- _PROBLEM TO SOLVE_: With the pictures removed, set down all of the entries below exactly.

- _ENTRIES SHOWN_:
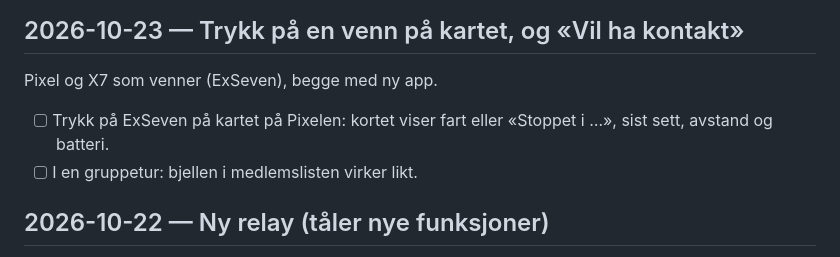
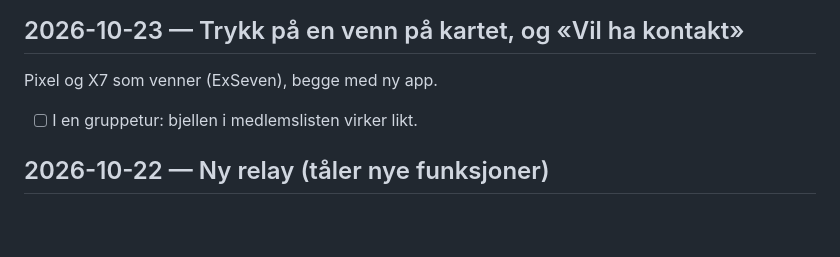
Before and after one commit to atlehavik/curveon, a Markdown page: device-checks.md, the part around the change. GitHub-like rendering; blank space fills up the shorter version.

Commit message:
Device checks: what the rider has ticked off is taken out of the list
Co-Authored-By: Claude Opus 5.5 <noreply@anthropic.com>
Claude-Session: https://claude.ai/code/session_01W91D4FHQ4dzZni5nCi5e71

```diff
--- a/device-checks.md
+++ b/device-checks.md
@@ -239,7 +239,6 @@ Pixel og X7 begge med 1.2.3 (Companion også 1.2.3 hvis X7 går via Companion).
 ## 2026-10-23 — Trykk på en venn på kartet, og «Vil ha kontakt»
 
 Pixel og X7 som venner (ExSeven), begge med ny app.
-- [ ] Trykk på ExSeven på kartet på Pixelen: kortet viser fart eller «Stoppet i …», sist sett, avstand og batteri.
 - [ ] I en gruppetur: bjellen i medlemslisten virker likt.
 
 ## 2026-10-22 — Ny relay (tåler nye funksjoner)
```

- _EXERCISE ANSWER_:
Before and after one commit to atlehavik/curveon, a Markdown page: device-checks.md, the part around the change. GitHub-like rendering; blank space fills up the shorter version.

Commit message:
Device checks: what the rider has ticked off is taken out of the list
Co-Authored-By: Claude Opus 5.5 <noreply@anthropic.com>
Claude-Session: https://claude.ai/code/session_01W91D4FHQ4dzZni5nCi5e71

```diff
--- a/device-checks.md
+++ b/device-checks.md
@@ -239,7 +239,6 @@ Pixel og X7 begge med 1.2.3 (Companion også 1.2.3 hvis X7 går via Companion).
 ## 2026-10-23 — Trykk på en venn på kartet, og «Vil ha kontakt»
 
 Pixel og X7 som venner (ExSeven), begge med ny app.
-- [ ] Trykk på ExSeven på kartet på Pixelen: kortet viser fart eller «Stoppet i …», sist sett, avstand og batteri.
 - [ ] I en gruppetur: bjellen i medlemslisten virker likt.
 
 ## 2026-10-22 — Ny relay (tåler nye funksjoner)
```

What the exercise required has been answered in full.